Flash Fiction: Holding On
The Monday morning light glimmered off the chandelier and the birds sang in its arrival. A new day. My eyes were not even accustomed to the light before I thought of Gary, and the sun’s rays suddenly seemed mocking and sinful. I dropped my head back onto the pillow and groaned, pulling up the covers over my face not knowing whether it was because I couldn’t face the brightness in the room, or the truth that he was dead.
Every move I took held that bitter knowing in it. As I splashed water over my face, I felt drenched in pain. As I contemplated breakfast, I felt hungry for companionship. My sanity had died with him. My metaphors and similes had taken such a toll that I felt grateful for a distraction when I heard the letterbox flap open and shut and the scuttle of papers cascade onto the floor.
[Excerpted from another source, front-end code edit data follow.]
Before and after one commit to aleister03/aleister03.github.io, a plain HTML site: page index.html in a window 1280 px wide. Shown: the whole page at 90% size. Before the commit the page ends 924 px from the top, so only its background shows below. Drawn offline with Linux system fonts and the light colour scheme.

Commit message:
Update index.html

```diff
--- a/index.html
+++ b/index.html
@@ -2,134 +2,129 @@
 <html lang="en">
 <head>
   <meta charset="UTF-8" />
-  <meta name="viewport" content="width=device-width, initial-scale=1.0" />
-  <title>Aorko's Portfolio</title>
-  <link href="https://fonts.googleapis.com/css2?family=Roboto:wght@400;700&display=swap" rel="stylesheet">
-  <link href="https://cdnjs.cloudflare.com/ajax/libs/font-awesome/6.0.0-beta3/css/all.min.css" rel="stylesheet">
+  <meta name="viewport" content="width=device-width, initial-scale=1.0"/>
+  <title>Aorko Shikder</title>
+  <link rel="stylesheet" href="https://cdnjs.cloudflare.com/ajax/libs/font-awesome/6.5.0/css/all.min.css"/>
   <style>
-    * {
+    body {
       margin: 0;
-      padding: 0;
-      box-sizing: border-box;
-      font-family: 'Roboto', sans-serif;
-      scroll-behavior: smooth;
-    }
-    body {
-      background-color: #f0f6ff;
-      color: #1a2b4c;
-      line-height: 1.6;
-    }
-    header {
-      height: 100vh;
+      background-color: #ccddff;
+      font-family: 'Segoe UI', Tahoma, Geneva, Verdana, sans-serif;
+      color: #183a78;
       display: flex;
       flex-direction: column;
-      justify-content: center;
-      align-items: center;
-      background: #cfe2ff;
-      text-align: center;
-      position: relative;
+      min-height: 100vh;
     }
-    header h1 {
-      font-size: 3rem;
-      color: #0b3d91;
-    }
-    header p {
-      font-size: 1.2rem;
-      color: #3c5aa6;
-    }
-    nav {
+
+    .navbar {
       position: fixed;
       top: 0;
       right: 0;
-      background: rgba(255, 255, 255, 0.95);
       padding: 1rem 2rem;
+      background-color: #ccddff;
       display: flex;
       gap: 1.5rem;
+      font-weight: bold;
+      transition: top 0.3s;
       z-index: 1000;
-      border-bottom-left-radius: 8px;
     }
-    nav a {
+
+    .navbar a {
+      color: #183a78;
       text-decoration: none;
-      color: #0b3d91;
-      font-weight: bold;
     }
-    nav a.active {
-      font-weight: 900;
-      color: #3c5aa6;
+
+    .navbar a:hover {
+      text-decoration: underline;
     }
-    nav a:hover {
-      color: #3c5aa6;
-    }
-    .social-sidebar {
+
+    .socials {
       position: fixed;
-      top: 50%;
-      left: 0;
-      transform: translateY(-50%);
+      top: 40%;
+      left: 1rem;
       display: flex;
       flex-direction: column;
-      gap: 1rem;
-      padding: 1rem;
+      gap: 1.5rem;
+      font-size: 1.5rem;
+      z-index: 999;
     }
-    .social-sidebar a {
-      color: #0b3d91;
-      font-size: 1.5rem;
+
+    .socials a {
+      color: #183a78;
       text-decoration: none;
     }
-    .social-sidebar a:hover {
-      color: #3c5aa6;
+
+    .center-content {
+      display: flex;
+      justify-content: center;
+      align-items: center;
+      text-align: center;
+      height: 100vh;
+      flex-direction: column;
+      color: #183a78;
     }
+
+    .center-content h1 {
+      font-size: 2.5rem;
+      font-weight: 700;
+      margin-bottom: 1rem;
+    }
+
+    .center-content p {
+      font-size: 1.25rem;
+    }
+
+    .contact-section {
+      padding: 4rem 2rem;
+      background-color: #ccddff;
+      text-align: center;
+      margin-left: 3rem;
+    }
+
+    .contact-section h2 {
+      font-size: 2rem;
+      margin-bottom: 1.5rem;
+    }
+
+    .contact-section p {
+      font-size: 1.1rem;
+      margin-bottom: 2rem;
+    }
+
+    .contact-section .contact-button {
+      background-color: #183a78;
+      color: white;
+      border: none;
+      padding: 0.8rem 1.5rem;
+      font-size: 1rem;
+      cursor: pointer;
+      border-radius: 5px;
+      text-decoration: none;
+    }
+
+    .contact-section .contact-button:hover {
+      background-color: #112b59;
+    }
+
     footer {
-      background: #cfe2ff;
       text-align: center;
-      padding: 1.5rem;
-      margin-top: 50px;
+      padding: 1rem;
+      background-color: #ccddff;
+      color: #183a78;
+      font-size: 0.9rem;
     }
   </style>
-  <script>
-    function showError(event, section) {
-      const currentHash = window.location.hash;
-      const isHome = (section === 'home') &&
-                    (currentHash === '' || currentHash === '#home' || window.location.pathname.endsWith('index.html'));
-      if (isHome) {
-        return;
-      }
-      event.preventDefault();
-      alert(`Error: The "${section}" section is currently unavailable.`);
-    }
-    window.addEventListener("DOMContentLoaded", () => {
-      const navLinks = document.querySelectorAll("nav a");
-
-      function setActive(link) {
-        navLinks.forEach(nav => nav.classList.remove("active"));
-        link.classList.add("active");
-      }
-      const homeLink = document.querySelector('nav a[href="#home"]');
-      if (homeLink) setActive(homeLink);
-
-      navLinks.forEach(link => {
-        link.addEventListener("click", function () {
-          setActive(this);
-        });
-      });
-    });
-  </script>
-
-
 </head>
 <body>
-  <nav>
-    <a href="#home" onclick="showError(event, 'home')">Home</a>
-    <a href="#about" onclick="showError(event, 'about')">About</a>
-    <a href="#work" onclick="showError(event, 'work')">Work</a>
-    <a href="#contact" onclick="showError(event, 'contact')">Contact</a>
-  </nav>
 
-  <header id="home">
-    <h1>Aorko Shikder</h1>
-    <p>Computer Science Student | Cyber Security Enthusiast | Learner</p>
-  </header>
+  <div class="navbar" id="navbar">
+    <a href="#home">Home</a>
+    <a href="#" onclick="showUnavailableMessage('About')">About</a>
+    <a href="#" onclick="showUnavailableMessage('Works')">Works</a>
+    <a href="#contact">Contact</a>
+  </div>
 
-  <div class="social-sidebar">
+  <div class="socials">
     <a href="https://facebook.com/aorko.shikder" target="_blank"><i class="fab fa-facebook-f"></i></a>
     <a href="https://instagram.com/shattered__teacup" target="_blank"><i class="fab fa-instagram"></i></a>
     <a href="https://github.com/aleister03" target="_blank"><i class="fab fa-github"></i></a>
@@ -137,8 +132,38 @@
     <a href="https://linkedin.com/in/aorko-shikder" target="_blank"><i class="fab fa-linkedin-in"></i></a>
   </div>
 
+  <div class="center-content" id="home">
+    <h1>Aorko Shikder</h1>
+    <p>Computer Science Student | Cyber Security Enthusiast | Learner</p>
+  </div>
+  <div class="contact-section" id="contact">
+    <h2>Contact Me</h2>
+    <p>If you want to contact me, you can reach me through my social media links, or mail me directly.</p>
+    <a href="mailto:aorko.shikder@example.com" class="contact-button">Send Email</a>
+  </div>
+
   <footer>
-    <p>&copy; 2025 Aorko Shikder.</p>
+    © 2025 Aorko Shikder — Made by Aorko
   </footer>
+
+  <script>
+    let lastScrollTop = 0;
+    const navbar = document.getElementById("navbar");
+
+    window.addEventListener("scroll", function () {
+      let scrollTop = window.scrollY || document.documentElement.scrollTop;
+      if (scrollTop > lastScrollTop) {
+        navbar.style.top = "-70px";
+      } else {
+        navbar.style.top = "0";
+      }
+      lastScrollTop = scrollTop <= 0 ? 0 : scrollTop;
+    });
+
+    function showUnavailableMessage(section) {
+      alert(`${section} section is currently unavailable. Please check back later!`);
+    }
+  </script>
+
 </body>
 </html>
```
I hurried my way to the door and lifted the envelopes: John Lewis, Local Council, a postcard, Oran—a postcard? I flicked back nervously and my brain tugged at a distant memory. What did I see? As I found the glossed card, I felt the need to sink to the floor. In the picture, the rich mahogany complimented the pasty tone of a hand that danced on the white keys. A hand I’d recognise anywhere.
I whipped the postcard around, forcing my eyes to focus on specific words, trying to make sense of the letters as tears clouded my eyes.
Jane, I’m not dead. 12 am at Berkshire Park. You know where. Gary.
I glanced at the clock and it read 11.30 am. Screw it, I thought, knowing it’d only take my ten minutes to walk there – what if he gets there early? I took hold of my keys and rushed out the flat and down the flight of stairs, tripping up twice. I questioned myself over and over, frustrated I couldn’t give myself any answers.
I tried to maintain a normal pace as I got to the park, heading almost automatically to the willow tree that had provided shade and privacy to us many times before. I sat down and took the time to look at the postcard again. I ran my fingers over where his pen had touched the card…over where his fingers may have touched the card. Somehow the break that penetrated my heart seemed to grow indefinitely bigger, like a black hole.
A shadow blocked the rectangle of light over where I was reading, and I threw my head up.
* * *
I watched the girl throw her head up suddenly, as though someone had called her name. She said something. One word. Dropping the paper that she had held so dearly only a moment ago, she stood up, clasped her hand around the air, and then wrapped her arms around an invisible figure.
* * *
Note: I’d be very appreciative of any comments or constructive criticism 🙂